"""
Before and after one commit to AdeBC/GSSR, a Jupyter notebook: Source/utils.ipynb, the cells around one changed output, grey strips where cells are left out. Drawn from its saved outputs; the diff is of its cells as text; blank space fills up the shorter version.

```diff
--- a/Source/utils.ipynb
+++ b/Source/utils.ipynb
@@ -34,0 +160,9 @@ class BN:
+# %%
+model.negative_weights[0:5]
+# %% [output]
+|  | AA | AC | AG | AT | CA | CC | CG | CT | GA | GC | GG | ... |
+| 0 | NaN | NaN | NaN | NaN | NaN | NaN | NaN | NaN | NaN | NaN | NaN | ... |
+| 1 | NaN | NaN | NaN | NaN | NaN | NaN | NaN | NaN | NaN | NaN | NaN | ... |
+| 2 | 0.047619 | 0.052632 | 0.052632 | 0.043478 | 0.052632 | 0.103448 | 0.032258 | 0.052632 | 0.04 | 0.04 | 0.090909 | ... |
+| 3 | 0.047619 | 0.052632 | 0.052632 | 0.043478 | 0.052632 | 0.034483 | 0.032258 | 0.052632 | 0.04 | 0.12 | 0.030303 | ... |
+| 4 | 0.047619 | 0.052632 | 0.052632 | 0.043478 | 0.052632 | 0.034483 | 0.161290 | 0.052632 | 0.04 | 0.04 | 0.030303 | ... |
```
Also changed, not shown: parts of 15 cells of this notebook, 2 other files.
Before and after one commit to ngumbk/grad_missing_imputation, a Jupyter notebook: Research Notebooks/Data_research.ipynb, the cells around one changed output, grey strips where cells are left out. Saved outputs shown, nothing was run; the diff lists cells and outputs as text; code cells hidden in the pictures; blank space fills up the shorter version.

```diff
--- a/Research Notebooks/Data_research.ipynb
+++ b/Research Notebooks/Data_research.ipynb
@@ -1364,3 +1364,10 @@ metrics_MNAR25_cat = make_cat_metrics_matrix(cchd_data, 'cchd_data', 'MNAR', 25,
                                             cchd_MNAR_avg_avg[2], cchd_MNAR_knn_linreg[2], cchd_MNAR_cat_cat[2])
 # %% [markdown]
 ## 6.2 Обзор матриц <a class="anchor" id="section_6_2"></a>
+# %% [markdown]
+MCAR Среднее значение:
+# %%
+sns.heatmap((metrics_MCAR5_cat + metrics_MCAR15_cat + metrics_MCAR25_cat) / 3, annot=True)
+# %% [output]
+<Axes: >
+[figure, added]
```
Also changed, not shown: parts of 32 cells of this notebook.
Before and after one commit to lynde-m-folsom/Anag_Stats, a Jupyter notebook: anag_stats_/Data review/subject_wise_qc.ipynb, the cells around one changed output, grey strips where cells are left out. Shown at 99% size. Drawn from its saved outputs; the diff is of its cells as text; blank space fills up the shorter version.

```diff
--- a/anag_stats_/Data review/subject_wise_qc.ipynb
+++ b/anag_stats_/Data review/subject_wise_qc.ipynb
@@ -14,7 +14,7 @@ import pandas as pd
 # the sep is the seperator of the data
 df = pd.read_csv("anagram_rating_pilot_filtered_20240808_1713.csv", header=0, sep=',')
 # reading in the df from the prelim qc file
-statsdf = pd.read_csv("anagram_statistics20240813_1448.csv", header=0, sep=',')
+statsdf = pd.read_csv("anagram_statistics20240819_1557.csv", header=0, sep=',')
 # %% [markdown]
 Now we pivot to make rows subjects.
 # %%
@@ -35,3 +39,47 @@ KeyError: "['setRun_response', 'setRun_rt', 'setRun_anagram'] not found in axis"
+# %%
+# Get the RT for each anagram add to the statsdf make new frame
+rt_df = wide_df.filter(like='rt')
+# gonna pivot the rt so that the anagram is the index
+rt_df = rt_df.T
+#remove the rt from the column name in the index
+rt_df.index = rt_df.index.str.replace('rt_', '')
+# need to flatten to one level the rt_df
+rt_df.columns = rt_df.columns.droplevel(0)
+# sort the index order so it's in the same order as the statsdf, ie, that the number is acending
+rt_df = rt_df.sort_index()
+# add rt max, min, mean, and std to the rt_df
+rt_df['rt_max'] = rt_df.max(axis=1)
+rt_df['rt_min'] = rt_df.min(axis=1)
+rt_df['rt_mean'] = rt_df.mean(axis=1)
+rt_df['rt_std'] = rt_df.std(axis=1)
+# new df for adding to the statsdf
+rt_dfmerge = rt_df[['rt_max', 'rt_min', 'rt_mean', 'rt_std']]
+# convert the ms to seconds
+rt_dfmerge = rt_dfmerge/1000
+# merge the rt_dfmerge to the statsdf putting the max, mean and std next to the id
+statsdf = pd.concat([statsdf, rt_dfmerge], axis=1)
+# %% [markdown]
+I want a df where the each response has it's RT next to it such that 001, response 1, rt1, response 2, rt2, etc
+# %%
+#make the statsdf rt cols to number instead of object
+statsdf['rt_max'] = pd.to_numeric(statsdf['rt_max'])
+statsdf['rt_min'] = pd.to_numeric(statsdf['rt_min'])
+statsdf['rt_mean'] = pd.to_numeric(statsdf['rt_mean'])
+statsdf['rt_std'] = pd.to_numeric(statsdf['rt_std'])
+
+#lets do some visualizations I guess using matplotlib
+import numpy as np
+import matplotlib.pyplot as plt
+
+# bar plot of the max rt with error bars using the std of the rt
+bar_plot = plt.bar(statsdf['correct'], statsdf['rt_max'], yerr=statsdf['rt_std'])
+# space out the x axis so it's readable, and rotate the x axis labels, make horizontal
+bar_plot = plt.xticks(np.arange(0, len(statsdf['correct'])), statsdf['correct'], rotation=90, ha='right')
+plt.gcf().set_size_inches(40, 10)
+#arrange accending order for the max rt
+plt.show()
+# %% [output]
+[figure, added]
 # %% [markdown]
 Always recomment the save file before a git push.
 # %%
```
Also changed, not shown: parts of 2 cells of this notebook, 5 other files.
"""
_YOUR INSTRUCTIONS_. Please go through the data above and copy each line that has the word "Also".

_WRITTEN REPLY_.
Also changed, not shown: parts of 15 cells of this notebook, 2 other files.
Also changed, not shown: parts of 32 cells of this notebook.
Also changed, not shown: parts of 2 cells of this notebook, 5 other files.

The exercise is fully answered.